Q: What’s the best piece of advice you’d give to those still in school?

A: The best advice I have for anyone still in school is to go easier on yourself. You have to be kind to the person you’re always stuck with.  

Q: What was your favorite spot on campus, whether for studying, meeting friends or just thinking about life?

A: My favorite spot on campus has to be the Marston Theater. I’ve been both a presenter and an audience member there, and it’s the coolest place to have to take a class on campus. Getting to watch the first images from the James Webb Space Telescope be streamed on the big screen is one of my favorite memories of my time here at ASU. But during the hot summer months, the AC full blast, you can nap in there for days (don’t tell Ric Alling). To me, it represents limitless scientific exploration and, more personally, comfort.  

Q: If someone gave you $40 million to solve one problem on our planet, what would you tackle?

A: What would I tackle? Nothing larger than a dog; any bigger and I’d probably lose. As for the money, I think I’d want it to go towards funding education in underfunded communities. There are so many problems that I think deserve that $40 million and more, but education is something I’m so passionate about. I think there are too many instances where people fall through the cracks in our educational system. Whether it be better supporting teachers or making education more equitable, education could use the money. Everyone has the potential to become successful in something they love, but not everyone gets that chance. The more educated society is, the better.  

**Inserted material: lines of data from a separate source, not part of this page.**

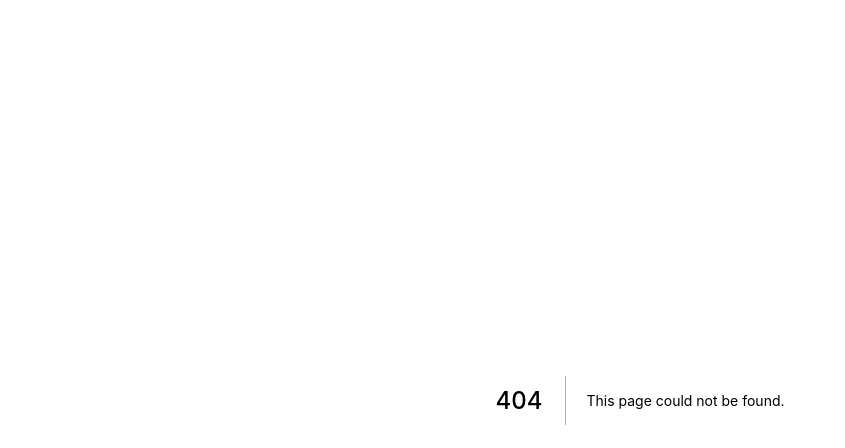
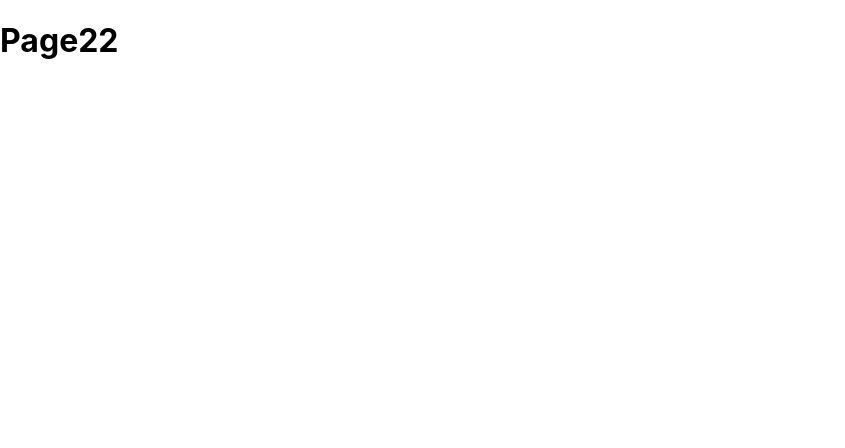
Before and after one commit to 9rganizedchaos/merging-practice, a Next.js app: page /page22 in a window 1280 px wide. Before the commit this address had no page. Shown: the top 448 px of the page, without its empty margins (0-845 px from the left). Built offline with nearby package versions, Linux system fonts and the light colour scheme.

Commit message:
feat: DEV page22 추가

```diff
--- /dev/null
+++ b/pages/page22.js
@@ -0,0 +1,5 @@
+function Page22() {
+  return <h1>Page22</h1>;
+}
+
+export default Page22;
```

Q: Any influences from past teachers, friends or family?

A: All of the above are my main influences. My parents encouraged my curiosity and learning from the very start; they’ve been nothing but supportive for every step and decision I’ve made so far. Without their guidance and upbringing, I doubt I’d be as passionate about the things I am. As for teachers, my biggest influences have to be Mrs. Baldwin and Mrs. Charnell, from my high school and elementary school, respectively, who supported and helped grow my interest in math and science. They saw potential in me beyond the bare minimum and always pushed me to reach for that. As for my friends, my No. 1 influence and inspiration has to be my lifelong friend Sarah, who always did the heavy lifting when I couldn’t. And of course, thank you to everyone else at SESE who were along for the ride, whether it be faculty, staff or my peers.

Taylor Hess

Marketing and communications digital aide , School of Earth and Space Exploration